I'm sure it was more of a traditional Mordheim welcome.
Thanks for the feedback, it's good to hear at least someone cares for the poor Brettonian.

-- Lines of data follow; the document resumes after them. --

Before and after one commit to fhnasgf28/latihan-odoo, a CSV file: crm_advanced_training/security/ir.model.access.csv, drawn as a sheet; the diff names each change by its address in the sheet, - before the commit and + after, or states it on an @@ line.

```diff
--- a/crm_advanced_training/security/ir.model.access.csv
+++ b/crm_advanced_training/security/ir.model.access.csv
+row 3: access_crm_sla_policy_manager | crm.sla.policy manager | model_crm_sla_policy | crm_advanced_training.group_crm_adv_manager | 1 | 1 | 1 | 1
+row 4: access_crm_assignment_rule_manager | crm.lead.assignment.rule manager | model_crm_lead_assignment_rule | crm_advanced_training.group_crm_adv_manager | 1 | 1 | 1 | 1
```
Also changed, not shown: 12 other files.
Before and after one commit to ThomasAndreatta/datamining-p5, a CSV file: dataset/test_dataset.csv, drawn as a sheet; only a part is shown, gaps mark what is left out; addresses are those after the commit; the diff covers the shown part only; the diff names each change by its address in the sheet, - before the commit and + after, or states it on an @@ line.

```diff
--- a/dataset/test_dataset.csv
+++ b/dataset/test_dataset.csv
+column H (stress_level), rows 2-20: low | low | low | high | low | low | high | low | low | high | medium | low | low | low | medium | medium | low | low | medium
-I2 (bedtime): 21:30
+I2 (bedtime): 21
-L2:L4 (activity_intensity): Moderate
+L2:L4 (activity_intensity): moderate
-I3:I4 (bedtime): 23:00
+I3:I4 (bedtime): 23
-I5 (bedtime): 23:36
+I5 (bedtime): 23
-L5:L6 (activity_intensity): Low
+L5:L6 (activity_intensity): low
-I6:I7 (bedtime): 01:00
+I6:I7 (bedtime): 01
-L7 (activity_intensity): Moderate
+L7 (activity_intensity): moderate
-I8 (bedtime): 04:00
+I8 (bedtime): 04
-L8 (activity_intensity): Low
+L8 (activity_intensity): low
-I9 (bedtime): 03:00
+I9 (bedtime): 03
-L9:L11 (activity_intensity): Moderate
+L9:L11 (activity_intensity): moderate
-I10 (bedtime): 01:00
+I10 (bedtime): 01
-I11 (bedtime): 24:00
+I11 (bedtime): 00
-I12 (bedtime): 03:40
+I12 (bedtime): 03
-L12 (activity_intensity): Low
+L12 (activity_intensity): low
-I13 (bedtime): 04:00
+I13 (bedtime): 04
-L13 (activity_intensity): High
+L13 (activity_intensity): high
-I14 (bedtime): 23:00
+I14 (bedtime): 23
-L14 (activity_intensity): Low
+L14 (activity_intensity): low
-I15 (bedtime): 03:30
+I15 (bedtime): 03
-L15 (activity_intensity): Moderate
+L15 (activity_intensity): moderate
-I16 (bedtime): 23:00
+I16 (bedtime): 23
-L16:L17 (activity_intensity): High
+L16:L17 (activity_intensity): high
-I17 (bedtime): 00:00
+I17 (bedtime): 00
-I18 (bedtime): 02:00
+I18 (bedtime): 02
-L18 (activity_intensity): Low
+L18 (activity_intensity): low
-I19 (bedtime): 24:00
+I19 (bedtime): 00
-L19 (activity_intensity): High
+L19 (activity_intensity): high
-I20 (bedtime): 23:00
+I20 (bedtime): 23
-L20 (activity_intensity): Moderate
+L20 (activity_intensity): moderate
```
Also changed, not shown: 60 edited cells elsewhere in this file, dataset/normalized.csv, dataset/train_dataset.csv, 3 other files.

As for more stories i think Marlon will be making a few more appearances, so i'll get writing.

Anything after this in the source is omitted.